"""

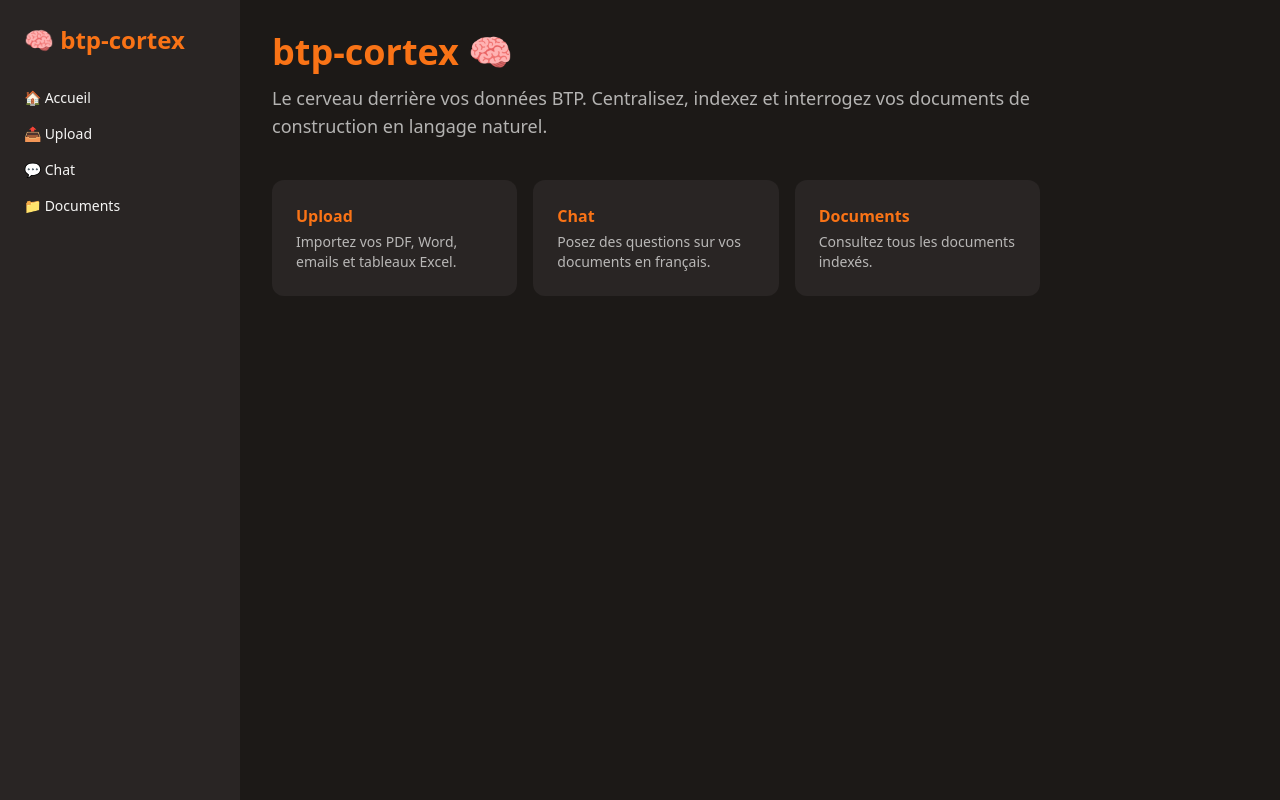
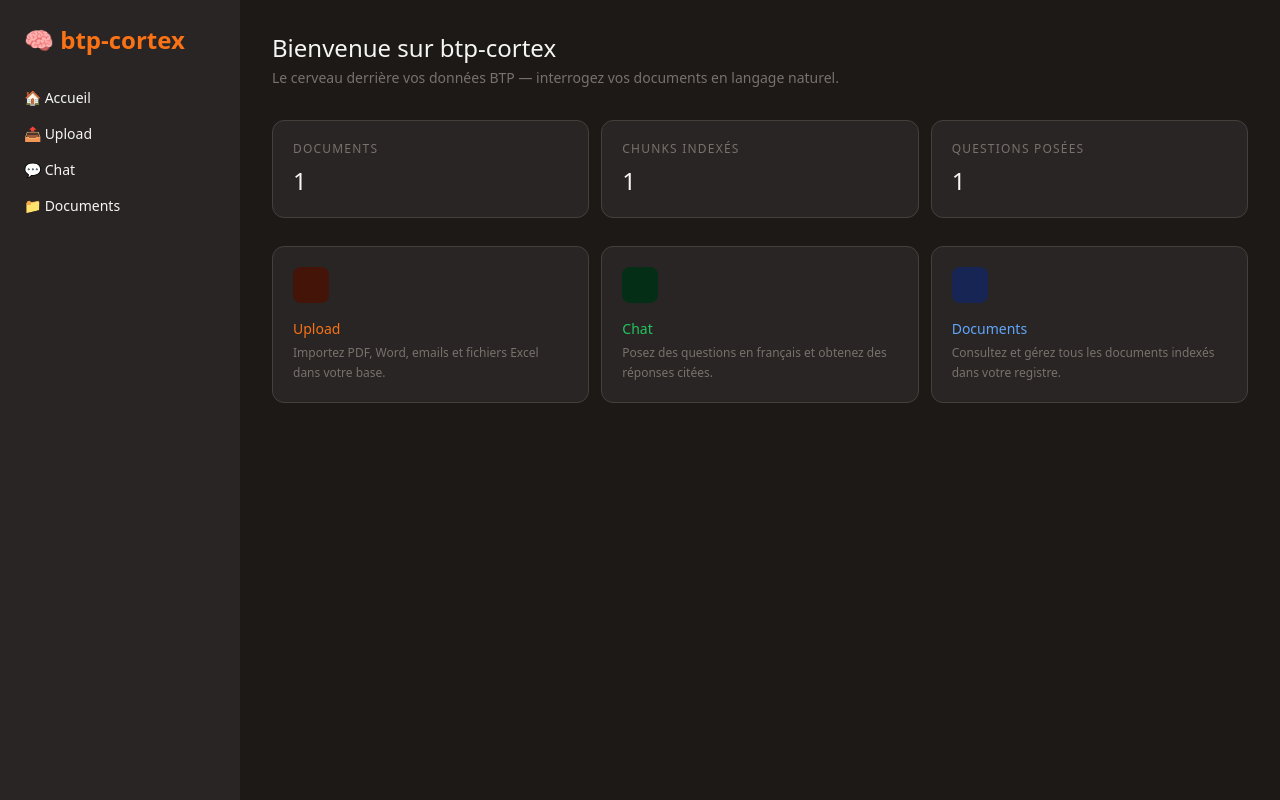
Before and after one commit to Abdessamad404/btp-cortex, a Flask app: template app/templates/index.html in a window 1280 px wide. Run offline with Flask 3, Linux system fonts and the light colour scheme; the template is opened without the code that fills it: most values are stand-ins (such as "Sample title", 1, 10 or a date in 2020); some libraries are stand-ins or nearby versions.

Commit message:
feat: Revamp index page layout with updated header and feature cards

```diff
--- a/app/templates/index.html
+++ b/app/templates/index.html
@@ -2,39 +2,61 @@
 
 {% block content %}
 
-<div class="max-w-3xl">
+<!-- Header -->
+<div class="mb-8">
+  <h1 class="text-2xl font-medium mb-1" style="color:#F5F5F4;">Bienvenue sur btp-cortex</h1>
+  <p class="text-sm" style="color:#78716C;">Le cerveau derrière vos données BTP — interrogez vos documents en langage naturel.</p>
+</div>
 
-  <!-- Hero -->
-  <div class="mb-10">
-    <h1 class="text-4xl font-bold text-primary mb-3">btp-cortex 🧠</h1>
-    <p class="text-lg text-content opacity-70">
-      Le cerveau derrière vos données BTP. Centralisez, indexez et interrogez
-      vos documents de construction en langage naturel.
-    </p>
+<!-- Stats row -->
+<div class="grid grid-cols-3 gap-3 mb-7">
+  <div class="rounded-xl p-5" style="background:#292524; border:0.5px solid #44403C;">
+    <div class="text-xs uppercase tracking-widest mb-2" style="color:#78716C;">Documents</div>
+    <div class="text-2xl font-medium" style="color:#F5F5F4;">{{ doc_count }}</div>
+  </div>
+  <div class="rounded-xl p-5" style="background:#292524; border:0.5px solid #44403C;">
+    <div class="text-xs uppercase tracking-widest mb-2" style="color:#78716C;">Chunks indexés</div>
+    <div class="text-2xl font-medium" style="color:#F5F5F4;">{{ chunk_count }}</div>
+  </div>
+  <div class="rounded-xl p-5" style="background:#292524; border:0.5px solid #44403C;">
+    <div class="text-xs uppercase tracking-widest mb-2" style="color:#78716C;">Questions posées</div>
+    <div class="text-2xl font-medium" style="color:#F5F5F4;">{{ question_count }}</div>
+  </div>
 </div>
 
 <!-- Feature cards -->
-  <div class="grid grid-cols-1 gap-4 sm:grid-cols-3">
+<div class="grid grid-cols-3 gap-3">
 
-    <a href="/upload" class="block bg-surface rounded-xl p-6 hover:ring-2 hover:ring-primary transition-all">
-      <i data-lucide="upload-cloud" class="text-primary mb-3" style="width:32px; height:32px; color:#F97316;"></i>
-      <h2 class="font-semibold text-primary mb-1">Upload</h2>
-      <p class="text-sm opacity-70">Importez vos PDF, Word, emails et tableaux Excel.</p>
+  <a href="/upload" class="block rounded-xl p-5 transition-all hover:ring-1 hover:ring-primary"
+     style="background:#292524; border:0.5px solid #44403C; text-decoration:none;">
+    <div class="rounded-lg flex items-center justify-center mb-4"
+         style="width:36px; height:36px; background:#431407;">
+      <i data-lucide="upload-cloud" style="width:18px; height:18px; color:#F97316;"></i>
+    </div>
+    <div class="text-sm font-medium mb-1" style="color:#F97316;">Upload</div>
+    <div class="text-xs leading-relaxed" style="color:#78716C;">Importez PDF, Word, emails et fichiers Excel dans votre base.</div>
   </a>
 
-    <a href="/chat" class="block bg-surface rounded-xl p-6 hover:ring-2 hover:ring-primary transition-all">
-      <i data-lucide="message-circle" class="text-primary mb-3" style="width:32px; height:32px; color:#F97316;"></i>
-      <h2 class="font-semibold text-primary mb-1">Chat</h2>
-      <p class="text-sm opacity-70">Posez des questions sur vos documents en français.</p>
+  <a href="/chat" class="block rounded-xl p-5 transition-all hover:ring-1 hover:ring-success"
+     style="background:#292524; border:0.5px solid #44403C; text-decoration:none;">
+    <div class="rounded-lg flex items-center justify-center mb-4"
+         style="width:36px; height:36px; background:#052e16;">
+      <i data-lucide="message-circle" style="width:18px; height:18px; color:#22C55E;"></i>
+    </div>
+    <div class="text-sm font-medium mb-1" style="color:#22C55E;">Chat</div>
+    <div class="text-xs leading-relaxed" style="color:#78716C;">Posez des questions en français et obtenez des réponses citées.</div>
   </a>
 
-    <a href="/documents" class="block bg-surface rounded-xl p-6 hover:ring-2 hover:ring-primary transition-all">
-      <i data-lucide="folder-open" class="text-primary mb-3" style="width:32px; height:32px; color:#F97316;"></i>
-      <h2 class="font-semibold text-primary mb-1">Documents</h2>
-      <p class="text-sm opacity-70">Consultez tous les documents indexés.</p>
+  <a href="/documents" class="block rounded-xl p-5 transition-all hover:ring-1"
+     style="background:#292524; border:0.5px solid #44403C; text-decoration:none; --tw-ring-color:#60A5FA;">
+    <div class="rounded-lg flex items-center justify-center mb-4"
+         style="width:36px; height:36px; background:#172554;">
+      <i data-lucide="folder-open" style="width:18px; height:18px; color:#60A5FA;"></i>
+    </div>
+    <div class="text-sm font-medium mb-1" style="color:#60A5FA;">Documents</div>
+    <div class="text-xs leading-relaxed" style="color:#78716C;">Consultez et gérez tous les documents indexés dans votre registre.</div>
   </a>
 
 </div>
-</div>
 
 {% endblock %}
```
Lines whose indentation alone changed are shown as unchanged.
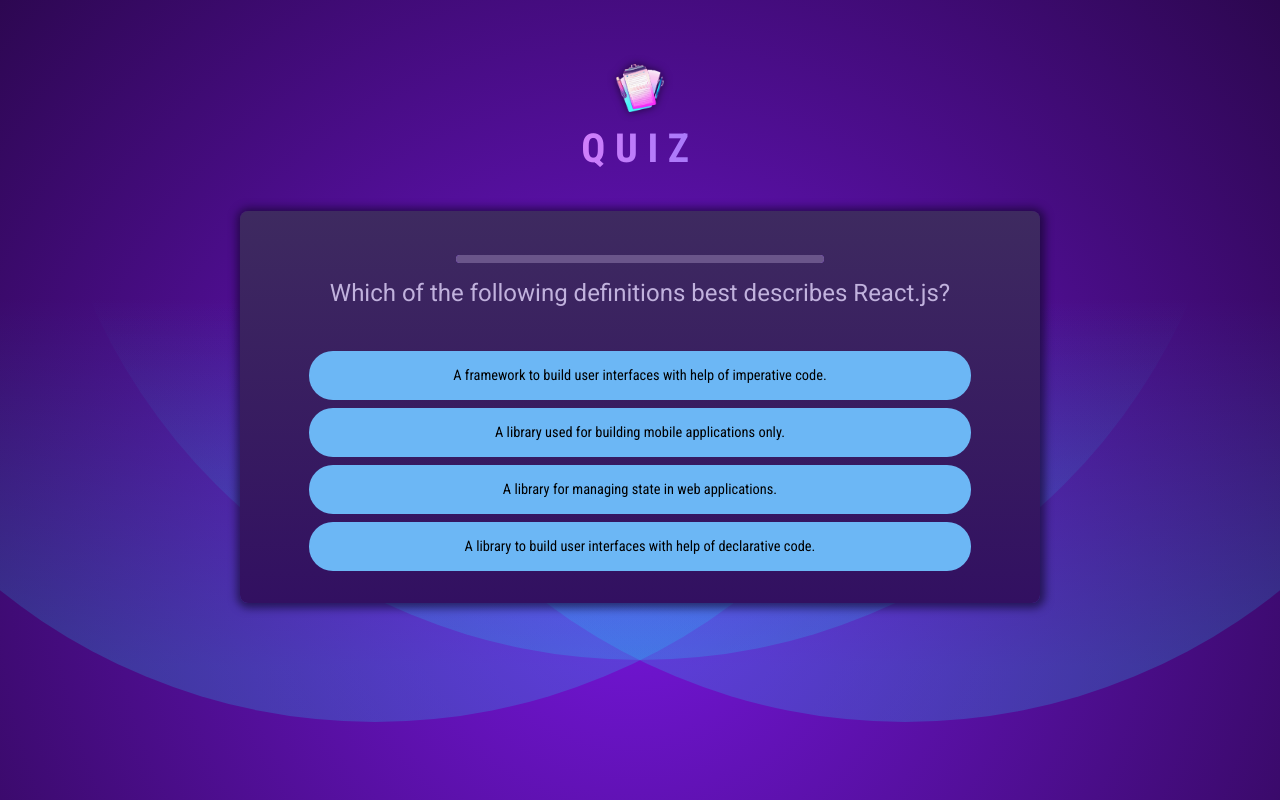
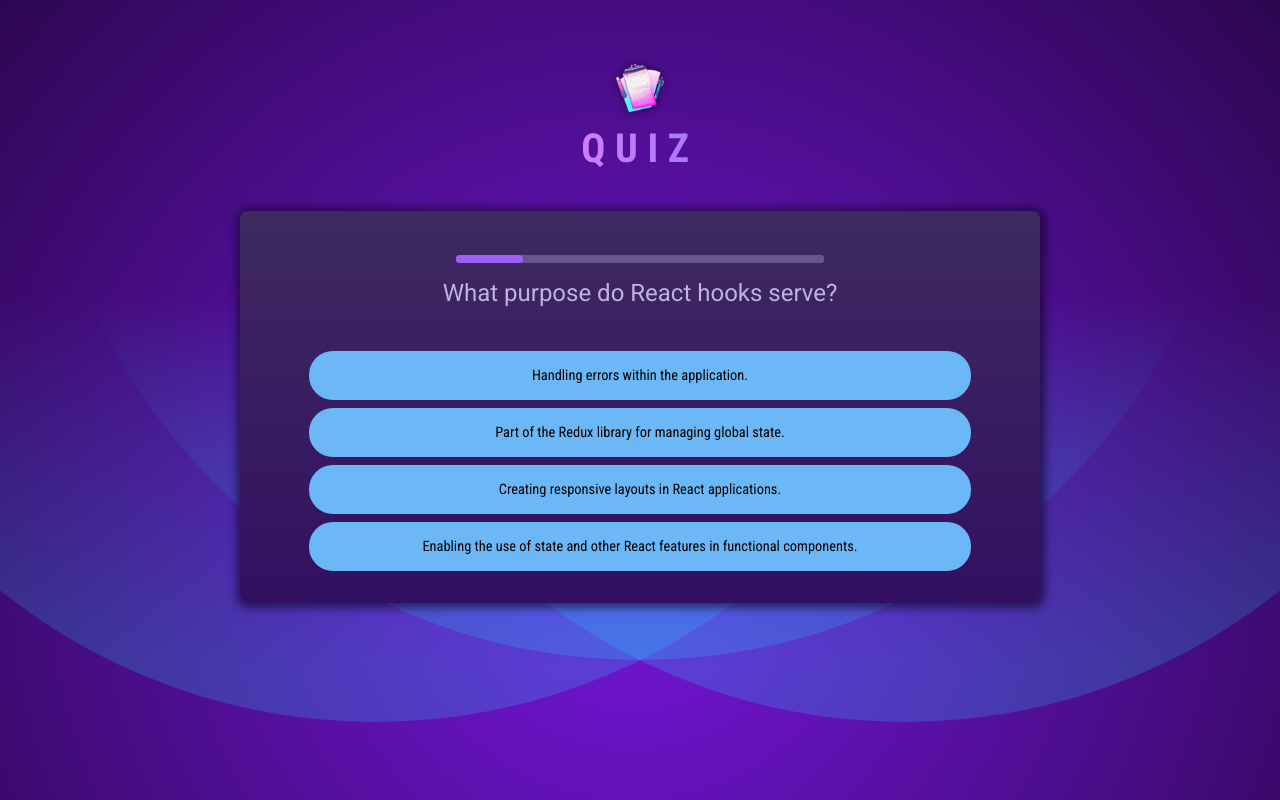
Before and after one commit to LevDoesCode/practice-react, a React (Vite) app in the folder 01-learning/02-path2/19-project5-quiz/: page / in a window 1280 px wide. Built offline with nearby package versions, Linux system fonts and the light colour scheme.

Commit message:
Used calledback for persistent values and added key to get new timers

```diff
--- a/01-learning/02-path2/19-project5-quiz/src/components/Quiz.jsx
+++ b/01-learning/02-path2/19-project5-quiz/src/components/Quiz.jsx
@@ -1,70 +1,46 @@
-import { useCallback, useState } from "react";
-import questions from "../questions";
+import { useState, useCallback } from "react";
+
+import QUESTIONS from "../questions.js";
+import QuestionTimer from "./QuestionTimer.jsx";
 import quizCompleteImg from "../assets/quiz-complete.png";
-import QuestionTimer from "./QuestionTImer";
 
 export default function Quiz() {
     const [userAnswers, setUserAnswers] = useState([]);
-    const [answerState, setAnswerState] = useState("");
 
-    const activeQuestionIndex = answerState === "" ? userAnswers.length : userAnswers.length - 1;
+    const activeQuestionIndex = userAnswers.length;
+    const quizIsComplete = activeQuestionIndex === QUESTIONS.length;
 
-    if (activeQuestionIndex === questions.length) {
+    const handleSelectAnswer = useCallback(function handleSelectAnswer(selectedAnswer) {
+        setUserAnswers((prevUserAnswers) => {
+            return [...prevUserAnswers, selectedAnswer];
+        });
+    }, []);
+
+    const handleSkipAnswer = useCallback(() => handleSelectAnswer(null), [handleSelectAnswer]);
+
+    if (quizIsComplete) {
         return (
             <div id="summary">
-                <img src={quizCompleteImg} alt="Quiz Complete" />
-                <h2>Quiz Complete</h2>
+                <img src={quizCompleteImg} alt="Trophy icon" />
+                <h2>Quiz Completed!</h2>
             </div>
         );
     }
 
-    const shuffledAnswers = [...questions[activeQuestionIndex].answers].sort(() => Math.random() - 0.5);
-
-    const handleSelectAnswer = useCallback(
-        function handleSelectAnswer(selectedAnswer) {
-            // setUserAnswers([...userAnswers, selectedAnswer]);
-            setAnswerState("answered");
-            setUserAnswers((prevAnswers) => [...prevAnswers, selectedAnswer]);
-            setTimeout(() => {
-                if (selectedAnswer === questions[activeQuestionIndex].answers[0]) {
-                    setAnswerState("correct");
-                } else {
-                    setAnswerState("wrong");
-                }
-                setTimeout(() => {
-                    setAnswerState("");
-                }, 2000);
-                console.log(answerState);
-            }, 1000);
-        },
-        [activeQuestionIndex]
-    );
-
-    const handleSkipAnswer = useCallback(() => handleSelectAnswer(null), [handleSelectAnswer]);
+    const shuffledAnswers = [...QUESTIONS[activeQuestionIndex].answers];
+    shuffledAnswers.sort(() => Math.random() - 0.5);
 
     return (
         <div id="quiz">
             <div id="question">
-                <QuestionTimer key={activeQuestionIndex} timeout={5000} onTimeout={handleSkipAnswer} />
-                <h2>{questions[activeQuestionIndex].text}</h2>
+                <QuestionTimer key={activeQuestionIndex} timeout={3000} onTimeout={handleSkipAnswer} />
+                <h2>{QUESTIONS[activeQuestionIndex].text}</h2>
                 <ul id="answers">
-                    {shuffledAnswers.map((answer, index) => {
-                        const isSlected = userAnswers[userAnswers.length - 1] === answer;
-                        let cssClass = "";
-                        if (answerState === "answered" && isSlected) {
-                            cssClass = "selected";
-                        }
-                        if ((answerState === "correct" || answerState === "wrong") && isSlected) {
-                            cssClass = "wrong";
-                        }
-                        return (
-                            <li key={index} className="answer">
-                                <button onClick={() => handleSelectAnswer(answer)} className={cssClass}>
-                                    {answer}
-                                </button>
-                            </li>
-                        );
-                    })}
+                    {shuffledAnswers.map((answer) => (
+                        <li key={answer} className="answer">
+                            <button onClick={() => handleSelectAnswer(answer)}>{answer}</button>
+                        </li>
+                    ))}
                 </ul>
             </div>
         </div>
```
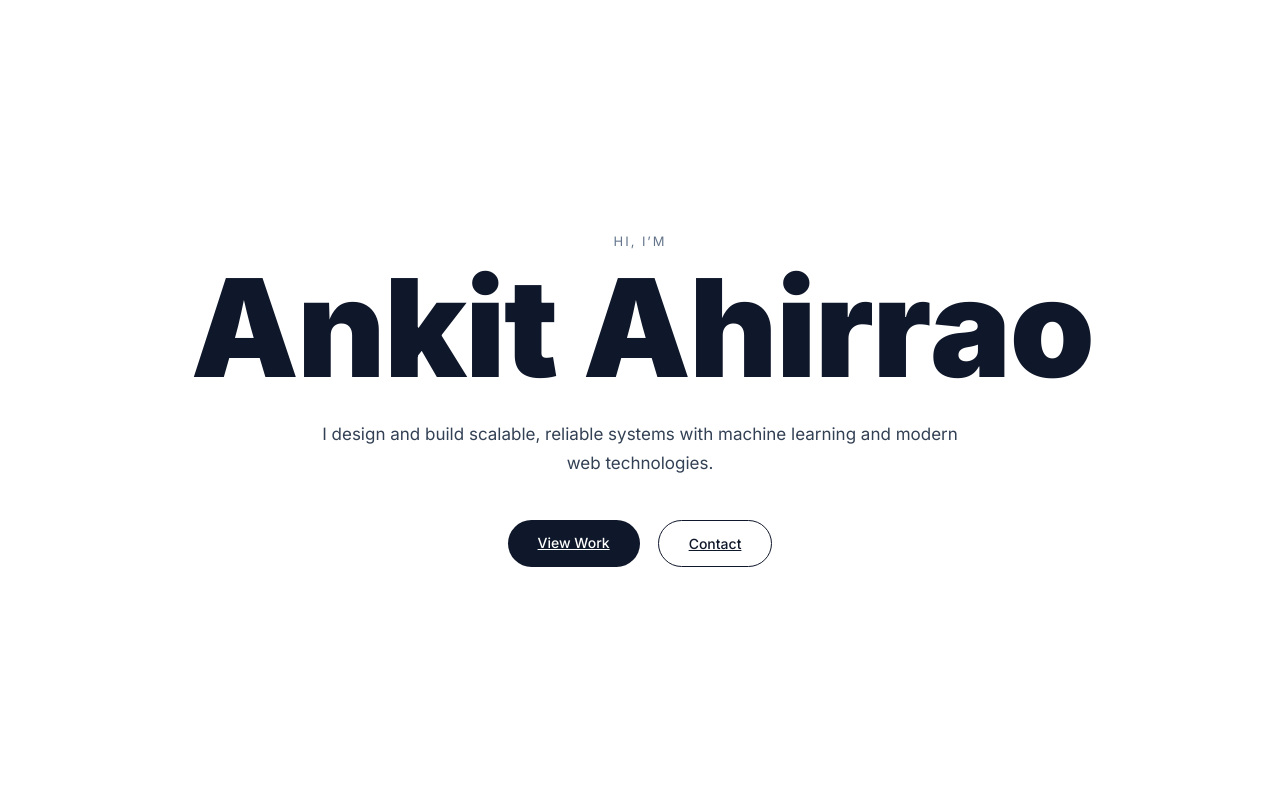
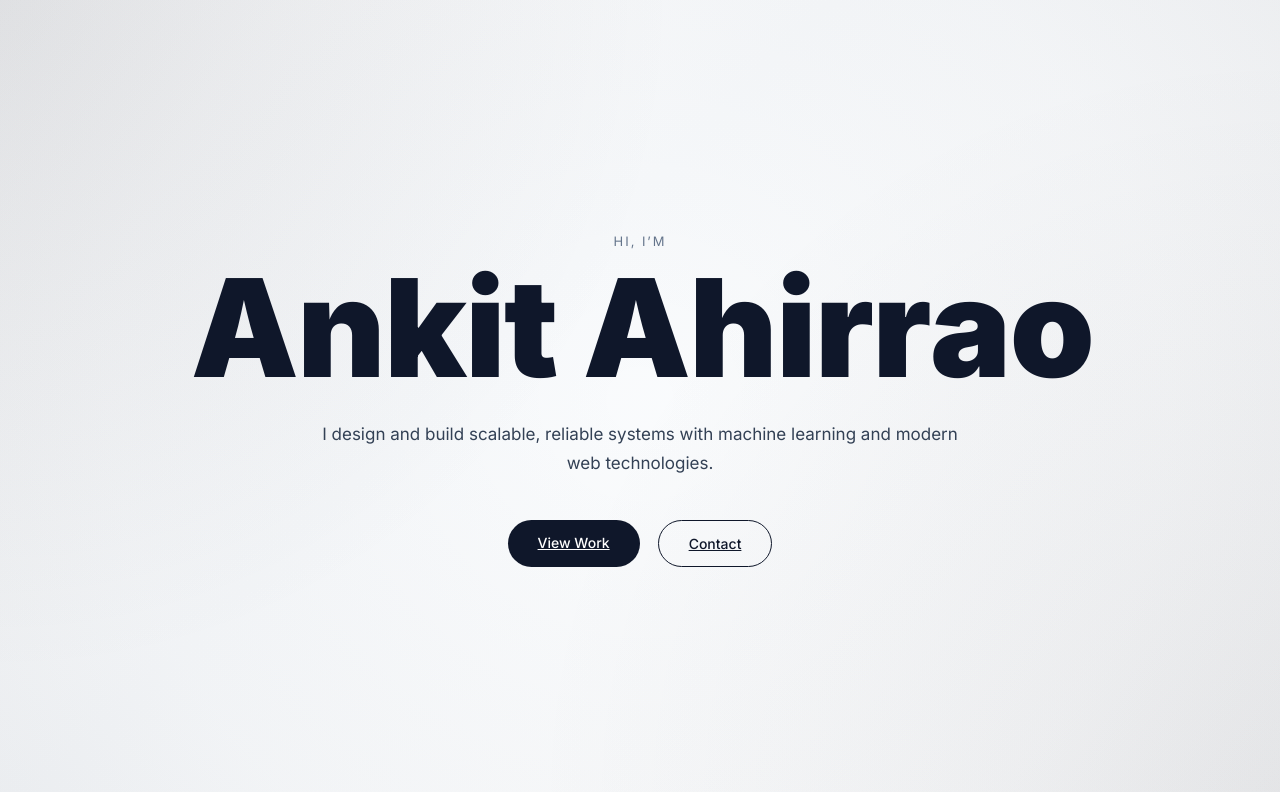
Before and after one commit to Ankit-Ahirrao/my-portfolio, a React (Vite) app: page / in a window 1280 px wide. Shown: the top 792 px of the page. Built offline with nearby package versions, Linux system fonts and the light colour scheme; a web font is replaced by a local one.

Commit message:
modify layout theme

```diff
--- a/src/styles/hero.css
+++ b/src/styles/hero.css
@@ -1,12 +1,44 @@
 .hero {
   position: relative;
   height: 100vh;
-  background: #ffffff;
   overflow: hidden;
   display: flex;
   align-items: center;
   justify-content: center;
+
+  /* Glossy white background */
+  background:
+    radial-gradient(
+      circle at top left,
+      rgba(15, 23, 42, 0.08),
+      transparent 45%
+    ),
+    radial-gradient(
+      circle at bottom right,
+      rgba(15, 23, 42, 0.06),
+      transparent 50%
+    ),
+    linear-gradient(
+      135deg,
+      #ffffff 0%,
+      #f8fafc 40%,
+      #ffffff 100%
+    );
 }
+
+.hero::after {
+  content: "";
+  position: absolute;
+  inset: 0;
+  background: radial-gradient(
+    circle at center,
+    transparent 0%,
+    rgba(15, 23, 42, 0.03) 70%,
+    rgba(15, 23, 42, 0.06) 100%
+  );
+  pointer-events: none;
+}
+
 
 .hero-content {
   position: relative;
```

"""

◆ **Instructions for the task**
Since only lines holding the word "cerveau" matter, count them in the data above and report the number alone.

◆ **Response area**
2